My role in the workshop many nights feels like an unadorned privilege. I have the opportunity to aid other writers in a process not just of construction, but discovery. I get to work alongside them – our pickaxe’s swinging – as we mine our lives for the moments that have caused the blood to pulse and pound in our ears and bellies and chests a little harder. Did the doves flinch or shudder on the table after they landed? Or were they just white lumps of dead weight, plopping to earth?

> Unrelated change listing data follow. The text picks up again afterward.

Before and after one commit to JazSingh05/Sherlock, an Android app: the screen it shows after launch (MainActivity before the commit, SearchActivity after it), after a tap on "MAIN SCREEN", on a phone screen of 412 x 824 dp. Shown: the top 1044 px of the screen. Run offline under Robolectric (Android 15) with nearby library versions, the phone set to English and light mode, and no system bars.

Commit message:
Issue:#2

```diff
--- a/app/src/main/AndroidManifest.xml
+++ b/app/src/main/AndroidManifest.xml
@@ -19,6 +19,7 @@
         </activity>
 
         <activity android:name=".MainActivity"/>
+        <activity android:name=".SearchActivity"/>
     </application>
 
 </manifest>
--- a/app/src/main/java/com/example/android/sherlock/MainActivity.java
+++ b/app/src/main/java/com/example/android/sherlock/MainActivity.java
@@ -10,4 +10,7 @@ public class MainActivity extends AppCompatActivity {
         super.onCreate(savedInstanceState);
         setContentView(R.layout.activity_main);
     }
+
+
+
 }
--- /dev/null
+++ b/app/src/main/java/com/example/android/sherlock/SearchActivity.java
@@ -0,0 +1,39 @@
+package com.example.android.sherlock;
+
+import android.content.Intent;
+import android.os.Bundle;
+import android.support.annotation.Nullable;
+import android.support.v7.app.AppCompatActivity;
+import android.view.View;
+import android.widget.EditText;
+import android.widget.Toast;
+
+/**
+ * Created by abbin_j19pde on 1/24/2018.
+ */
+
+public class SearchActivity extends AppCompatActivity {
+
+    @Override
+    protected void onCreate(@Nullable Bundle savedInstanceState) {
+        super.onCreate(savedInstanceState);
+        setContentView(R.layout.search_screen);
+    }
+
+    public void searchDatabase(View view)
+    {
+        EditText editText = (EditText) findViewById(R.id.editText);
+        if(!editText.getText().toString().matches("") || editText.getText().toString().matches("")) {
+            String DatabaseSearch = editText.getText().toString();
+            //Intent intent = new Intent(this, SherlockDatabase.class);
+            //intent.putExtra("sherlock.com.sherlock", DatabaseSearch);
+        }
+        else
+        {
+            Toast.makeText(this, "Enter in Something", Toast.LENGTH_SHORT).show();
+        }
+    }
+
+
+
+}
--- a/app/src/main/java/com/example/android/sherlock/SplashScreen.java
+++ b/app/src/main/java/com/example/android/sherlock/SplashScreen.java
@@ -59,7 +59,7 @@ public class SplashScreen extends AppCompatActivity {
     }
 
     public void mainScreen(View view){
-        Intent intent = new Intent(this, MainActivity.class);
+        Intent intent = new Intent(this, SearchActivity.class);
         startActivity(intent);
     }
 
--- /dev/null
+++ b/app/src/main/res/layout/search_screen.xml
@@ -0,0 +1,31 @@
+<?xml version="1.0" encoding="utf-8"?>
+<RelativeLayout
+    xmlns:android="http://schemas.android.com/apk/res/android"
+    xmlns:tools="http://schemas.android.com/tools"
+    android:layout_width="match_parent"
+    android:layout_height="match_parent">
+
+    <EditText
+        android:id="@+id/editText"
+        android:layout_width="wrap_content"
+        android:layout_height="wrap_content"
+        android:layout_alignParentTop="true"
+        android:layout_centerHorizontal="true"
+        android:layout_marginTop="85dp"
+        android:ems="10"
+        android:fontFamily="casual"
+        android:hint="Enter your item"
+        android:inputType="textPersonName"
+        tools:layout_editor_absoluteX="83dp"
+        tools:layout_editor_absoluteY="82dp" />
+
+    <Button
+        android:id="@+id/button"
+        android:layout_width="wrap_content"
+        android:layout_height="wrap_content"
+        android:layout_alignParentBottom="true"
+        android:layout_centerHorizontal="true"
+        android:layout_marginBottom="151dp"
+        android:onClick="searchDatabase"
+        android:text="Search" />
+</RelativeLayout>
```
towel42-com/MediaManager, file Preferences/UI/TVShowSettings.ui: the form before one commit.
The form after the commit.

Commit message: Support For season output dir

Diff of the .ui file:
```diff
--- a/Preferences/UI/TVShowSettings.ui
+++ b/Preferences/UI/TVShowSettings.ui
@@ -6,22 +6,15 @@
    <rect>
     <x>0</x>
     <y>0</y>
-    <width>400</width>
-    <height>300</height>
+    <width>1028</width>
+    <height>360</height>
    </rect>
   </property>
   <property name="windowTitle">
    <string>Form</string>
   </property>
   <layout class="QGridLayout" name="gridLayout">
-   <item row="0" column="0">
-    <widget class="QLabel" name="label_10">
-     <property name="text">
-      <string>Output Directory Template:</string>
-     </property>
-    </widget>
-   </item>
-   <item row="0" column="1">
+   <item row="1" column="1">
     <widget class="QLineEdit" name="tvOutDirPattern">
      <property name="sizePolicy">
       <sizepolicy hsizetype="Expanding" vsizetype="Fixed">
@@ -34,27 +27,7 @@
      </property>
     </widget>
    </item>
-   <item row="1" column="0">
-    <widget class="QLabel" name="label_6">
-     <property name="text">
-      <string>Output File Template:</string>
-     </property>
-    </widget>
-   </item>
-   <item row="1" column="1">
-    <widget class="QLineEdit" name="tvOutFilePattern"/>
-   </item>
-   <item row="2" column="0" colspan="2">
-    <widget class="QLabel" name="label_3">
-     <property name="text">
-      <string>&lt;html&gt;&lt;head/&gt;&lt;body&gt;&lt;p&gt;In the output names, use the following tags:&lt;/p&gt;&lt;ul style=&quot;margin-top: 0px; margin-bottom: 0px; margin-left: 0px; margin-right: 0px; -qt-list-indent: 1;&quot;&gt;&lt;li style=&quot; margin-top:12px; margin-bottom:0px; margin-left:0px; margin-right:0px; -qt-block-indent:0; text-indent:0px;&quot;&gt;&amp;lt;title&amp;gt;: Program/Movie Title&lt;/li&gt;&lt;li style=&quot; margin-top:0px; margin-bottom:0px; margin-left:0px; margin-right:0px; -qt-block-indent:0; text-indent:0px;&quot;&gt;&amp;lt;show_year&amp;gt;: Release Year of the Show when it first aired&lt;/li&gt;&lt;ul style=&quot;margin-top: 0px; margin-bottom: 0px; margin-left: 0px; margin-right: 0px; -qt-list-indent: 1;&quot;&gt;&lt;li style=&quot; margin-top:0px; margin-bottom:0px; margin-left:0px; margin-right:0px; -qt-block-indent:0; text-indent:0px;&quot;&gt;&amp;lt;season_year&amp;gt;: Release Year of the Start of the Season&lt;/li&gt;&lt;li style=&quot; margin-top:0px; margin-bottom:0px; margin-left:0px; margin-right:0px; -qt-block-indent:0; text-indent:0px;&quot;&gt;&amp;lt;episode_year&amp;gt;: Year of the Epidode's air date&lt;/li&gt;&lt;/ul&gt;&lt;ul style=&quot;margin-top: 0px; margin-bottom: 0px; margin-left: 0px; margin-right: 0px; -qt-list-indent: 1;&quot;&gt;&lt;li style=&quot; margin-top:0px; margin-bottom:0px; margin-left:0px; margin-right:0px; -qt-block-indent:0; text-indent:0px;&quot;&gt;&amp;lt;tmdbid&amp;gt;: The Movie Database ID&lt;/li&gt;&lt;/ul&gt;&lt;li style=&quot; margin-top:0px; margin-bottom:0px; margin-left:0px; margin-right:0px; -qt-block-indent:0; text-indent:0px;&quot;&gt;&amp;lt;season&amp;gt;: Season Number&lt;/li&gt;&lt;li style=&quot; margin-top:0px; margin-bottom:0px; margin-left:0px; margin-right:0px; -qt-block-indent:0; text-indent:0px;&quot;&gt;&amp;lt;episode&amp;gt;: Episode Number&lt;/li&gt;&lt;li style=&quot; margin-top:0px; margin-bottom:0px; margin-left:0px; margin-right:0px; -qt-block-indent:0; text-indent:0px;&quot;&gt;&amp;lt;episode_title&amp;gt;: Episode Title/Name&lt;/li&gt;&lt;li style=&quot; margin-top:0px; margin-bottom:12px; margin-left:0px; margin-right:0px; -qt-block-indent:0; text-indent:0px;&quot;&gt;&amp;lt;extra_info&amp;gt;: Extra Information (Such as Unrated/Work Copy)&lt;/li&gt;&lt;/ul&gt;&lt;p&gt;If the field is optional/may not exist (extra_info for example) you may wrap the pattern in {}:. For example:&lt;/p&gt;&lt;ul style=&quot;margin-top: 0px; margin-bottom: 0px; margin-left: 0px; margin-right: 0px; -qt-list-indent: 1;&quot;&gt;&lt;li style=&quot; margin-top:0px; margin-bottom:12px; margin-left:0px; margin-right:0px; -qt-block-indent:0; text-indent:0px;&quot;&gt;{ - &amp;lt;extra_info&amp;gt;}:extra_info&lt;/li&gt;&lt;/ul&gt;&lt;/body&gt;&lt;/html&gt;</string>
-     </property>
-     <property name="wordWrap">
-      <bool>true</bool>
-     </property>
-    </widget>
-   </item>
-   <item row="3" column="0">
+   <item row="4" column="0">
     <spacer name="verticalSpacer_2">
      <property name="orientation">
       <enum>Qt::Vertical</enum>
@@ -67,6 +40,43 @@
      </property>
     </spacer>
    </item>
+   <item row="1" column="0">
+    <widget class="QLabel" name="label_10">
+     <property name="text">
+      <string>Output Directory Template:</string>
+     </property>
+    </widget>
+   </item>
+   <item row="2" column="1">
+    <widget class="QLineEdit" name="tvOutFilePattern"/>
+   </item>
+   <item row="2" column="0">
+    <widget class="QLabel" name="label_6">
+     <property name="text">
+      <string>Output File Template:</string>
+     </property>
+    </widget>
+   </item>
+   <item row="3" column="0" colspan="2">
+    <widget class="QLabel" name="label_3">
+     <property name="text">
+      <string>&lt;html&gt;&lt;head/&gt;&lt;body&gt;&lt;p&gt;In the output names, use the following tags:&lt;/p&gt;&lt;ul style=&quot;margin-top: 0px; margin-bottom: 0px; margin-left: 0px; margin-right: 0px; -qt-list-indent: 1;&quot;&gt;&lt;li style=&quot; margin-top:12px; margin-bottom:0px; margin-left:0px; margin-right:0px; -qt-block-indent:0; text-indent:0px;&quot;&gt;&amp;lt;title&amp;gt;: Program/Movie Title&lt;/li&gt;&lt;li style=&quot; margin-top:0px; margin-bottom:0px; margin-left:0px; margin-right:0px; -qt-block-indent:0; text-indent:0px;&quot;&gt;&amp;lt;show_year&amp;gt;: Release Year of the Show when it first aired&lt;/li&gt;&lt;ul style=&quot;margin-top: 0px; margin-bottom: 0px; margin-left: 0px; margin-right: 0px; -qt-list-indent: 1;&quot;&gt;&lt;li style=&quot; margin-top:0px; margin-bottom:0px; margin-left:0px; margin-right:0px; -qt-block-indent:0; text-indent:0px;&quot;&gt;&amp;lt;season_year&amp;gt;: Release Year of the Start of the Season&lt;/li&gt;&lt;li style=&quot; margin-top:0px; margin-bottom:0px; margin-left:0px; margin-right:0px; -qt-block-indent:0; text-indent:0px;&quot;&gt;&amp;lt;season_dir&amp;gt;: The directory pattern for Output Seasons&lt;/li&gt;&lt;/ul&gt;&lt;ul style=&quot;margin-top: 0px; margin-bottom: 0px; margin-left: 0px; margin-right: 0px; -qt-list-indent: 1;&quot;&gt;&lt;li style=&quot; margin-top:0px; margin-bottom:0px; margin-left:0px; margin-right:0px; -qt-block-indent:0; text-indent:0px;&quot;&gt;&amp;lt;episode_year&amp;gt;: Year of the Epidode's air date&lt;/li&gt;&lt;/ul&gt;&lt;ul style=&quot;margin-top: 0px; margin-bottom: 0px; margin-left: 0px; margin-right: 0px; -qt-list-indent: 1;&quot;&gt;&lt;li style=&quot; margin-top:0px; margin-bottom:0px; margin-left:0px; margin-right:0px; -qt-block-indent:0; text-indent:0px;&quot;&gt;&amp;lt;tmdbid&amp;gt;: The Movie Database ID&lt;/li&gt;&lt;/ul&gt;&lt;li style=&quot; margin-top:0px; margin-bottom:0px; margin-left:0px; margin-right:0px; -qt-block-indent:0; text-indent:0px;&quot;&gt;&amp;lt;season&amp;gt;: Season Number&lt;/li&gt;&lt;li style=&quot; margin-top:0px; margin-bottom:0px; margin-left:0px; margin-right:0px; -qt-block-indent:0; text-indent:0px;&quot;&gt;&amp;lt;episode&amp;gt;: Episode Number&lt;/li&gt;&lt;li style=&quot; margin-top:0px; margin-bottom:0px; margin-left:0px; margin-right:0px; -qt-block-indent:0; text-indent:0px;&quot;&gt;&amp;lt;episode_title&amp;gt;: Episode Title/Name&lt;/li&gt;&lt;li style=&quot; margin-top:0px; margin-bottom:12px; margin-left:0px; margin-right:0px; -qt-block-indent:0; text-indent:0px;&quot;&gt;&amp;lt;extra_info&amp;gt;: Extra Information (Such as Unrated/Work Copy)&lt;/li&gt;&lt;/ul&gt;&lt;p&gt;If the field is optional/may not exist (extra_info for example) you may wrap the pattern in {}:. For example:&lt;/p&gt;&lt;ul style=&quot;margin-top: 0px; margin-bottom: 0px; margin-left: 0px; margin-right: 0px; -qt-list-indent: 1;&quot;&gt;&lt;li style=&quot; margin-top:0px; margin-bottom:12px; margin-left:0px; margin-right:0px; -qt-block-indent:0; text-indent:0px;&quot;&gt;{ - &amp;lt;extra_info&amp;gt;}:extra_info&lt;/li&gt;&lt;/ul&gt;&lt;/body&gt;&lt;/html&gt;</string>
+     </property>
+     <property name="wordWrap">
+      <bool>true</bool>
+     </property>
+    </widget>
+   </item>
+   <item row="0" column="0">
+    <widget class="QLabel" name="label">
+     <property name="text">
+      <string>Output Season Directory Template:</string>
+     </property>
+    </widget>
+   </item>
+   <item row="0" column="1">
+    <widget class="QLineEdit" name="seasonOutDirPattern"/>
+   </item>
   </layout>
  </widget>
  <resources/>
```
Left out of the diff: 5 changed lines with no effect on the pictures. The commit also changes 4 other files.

We know these moments by a marked cadence, their unusual arrival and rhythm as they flow into the running stream of our lives, clarifying for us that universal melody, the song of, to paraphrase Mary Oliver, “the world offering itself to your imagination, calling to you like the wild geese, harsh and exciting – over and over announcing your place in the family of things.”
(Jonathan received permission from his student to quote from and refer to this particular essay from his workshop.)
Jonathan J. Bower is a writer, songwriter, father, and creative writing instructor living in Anchorage. He is currently trying to survive the final days of a Kickstarter campaign intended to cover the post-production costs of his new album, Hope, Alaska, which will be officially released in late October. If you’re interested in previewing his music, you can visit his Kickstarter page, https://www.kickstarter.com/projects/1606719488/hope-alaska-album-release or his website, www.jonathanjbower.com . Register now for his three-hour 49 Writers workshop Our Stories and Their Songs on Oct. 11.